By Deanna Chandra, first published by the Master Gardener Association of San Diego County in the San Diego Union Tribune, November 2021 and used here in Let's Talk Plants! February 2022 with permission.

Savvy gardeners design their landscape to offer seasonal points of interest during the

subtly changing conditions of our San Diego climate; as one section of flowers fades, another area comes alive with blooms. To document the rewards of meticulous planning, it is a good idea to regularly photograph your garden landscape. You can follow the lead of professional garden photographers who take numerous photographs while experimenting with light, color and detail.

Just as gardens need light to come alive, so does every photograph. The intense

sunlight of the spring and summer sun cultivates vibrantly colored blooms and luscious

landscapes. However, these conditions are challenging to photograph as harsh shadows are cast and highlights are irrevocably blown out. As summer turns into fall, autumn's diffuse light through often overcast sky provides envious, yet fleeting conditions for capturing dramatic, multi-dimensional images.

As the sun’s rays bend through the coastal marine layer, fog illuminates the delicate

petals of plant material and sculptural elements appear to glow against seemingly

monochromatic landscapes. Using the sun as background light gives drama to your image and creates depth in the space behind the subject.

To take advantage of the autumnal sun as a backlight, place the subject of the photograph between the camera and the sun’s rays. A simple way to achieve a backlight effect is to stand with the camera at an angle toward the sun. Never point the camera directly at the sun, lens flare may occur when the camera is pointed directly at a light source. Lens flare causes an undesirable line or dots appearing throughout the image. Using a lens hood or simply taking the photography from a shady spot reduces the chance of lens flare.

The cool weather months also provide an opportunity to focus on the details of the

garden. Soft diffuse light creates an optimal condition to capture details that are otherwise lost in harsher light conditions. One way to capture up-close, crisp images of very small objects is macro photography. Macro images are taken with specialized macro lenses or by utilizing the macro mode on some cameras. Fine details may also be captured by using a zoom lens at a medium focal length.

Architectural elements of the gardenscape stand out when summer fades into fall.

Fences provide a line to draw the eye into an image. A curvy walkway lined with colorful

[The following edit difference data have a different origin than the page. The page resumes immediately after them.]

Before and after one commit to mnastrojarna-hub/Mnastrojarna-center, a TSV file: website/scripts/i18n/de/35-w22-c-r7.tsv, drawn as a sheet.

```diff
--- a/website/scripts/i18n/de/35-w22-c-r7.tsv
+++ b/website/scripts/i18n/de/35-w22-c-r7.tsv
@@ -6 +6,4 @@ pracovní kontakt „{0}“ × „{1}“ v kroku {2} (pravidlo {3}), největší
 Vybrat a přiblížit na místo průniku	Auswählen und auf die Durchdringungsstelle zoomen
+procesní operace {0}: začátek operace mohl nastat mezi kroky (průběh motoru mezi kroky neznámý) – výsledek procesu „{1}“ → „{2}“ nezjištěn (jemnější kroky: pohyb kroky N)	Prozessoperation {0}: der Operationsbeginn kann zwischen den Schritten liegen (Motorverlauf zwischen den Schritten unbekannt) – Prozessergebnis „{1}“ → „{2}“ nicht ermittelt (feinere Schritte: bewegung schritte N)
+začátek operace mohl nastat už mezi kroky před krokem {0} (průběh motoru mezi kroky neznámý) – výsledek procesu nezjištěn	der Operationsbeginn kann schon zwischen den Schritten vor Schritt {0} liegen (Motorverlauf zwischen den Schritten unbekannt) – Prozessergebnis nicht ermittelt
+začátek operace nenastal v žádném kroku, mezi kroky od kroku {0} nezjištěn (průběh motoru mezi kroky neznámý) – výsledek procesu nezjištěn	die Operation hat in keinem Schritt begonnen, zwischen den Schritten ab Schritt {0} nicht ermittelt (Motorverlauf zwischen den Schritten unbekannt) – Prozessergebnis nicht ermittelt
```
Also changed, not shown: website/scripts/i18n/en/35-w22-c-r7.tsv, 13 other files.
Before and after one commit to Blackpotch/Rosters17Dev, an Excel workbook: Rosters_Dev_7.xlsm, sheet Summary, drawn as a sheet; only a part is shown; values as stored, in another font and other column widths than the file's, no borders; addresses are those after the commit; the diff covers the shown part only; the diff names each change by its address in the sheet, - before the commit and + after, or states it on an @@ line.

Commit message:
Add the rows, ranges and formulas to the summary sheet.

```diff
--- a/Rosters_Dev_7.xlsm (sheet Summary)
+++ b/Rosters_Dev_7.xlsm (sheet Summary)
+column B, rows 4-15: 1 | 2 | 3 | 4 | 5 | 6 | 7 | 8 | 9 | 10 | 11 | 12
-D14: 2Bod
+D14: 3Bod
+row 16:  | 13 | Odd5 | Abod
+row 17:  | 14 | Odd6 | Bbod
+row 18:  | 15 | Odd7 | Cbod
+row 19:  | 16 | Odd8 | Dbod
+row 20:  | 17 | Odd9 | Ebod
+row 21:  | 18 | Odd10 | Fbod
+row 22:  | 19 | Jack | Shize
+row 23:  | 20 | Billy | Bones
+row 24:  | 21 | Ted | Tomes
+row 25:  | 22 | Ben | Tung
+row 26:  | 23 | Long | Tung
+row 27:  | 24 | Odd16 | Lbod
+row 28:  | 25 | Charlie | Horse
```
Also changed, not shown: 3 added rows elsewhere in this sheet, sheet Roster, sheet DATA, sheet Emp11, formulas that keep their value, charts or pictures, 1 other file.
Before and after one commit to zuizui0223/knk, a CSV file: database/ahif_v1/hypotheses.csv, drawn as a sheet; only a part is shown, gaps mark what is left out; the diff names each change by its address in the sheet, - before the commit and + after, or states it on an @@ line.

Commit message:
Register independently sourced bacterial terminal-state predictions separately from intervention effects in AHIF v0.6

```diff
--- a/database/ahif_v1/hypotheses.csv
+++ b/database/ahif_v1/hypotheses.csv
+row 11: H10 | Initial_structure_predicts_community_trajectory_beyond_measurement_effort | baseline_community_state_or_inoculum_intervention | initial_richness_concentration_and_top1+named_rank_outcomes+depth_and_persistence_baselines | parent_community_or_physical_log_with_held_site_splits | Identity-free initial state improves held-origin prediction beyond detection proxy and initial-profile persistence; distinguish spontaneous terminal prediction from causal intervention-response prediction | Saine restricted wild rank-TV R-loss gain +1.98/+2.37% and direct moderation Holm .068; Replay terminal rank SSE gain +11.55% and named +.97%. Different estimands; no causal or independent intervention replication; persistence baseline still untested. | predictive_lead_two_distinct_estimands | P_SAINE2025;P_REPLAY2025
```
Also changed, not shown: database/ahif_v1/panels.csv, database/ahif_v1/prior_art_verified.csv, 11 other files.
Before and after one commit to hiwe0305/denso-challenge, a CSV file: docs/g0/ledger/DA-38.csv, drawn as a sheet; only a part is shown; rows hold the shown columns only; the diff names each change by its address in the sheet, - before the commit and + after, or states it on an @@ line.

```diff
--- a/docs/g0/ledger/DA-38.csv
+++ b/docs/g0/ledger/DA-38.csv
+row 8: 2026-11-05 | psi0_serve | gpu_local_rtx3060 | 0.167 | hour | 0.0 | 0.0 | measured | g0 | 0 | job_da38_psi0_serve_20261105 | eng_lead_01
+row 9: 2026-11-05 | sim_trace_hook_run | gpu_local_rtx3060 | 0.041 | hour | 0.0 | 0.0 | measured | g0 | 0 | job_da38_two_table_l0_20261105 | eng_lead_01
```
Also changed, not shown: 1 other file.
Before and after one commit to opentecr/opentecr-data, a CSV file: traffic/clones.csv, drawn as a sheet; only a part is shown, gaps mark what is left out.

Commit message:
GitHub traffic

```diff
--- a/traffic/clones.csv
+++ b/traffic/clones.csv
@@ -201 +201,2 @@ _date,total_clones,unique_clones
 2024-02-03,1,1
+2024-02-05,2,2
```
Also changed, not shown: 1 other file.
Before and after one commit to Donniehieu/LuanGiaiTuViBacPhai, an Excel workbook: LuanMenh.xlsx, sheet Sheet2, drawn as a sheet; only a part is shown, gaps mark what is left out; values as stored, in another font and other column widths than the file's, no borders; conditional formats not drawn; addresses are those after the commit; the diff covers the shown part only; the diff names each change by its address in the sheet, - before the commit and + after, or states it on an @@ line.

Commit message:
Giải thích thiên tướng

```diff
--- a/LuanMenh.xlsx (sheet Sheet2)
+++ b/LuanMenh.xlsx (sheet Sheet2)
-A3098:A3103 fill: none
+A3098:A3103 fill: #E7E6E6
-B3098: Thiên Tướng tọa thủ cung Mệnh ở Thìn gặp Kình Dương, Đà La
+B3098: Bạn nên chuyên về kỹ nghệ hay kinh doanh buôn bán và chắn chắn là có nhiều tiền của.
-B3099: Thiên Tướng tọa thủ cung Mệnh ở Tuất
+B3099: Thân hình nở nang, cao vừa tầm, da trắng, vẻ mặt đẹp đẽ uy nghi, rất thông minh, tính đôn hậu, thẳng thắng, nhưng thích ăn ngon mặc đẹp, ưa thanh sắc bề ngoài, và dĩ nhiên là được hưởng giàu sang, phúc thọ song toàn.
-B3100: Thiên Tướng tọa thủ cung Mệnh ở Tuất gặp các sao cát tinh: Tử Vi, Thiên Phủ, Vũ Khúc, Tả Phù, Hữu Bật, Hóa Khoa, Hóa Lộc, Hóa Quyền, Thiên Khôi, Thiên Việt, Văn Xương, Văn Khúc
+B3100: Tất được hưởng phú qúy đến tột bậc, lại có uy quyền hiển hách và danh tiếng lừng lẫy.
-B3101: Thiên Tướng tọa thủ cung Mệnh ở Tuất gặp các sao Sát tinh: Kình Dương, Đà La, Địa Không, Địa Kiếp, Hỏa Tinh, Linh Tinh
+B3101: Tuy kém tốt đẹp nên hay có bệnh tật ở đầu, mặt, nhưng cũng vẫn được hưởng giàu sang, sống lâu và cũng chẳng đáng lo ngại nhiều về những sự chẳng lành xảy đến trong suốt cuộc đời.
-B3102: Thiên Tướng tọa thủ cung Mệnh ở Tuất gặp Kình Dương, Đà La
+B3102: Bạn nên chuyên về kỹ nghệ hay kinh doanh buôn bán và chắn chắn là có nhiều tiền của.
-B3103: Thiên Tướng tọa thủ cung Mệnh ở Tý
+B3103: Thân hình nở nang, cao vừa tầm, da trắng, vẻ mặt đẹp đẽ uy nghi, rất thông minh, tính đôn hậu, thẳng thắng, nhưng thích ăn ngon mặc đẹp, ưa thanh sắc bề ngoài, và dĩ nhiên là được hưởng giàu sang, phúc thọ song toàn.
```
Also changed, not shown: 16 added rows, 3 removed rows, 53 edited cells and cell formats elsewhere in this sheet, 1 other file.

annuals is a simple way to document the architectural details of the landscape. Trellises, that are otherwise covered in blooms, can be seen and appreciated during the cool weather.

Gardeners that are hesitant to photograph their garden in the fall and winter months

commonly say “nothing is blooming” or that they “don’t have anything” in their garden beds.

However, this is the perfect time of the year for documenting the foundation of the garden. The geometric layout of vegetable garden beds, delicate rock pathways leading to shaded pergolas, and newly planted lines of bare root trees can make for interesting images. Consequently, these seasonal photos may be handy when planning spring and summer projects.

As the days get shorter vibrant colors fade into warm hues of fall. Gardeners who have

created their ornamental gardens with the changing seasons in mind are rejoicing with the emergence of their cool weather perennials and the opportunity to create colorful landscapes with abundant annuals. Many of these meticulously planned gardens were created utilizing the same color techniques photographers use to compose their images and convey emotions.

Using complimentary colors in the seasonal garden is a common practice. Colors such as blue and orange combine to create dramatic effect in a landscape. Photographers seek out these combinations to convey drama and excitement in images. A pop of color can be lighthearted, exciting or mysterious. Imagine a single blooming bush in an otherwise green landscape or an orange door framed by a brick house and blue glass garden art. Conversely, a monochromatic color scheme on a gray overcast day conveys a mood of melancholy.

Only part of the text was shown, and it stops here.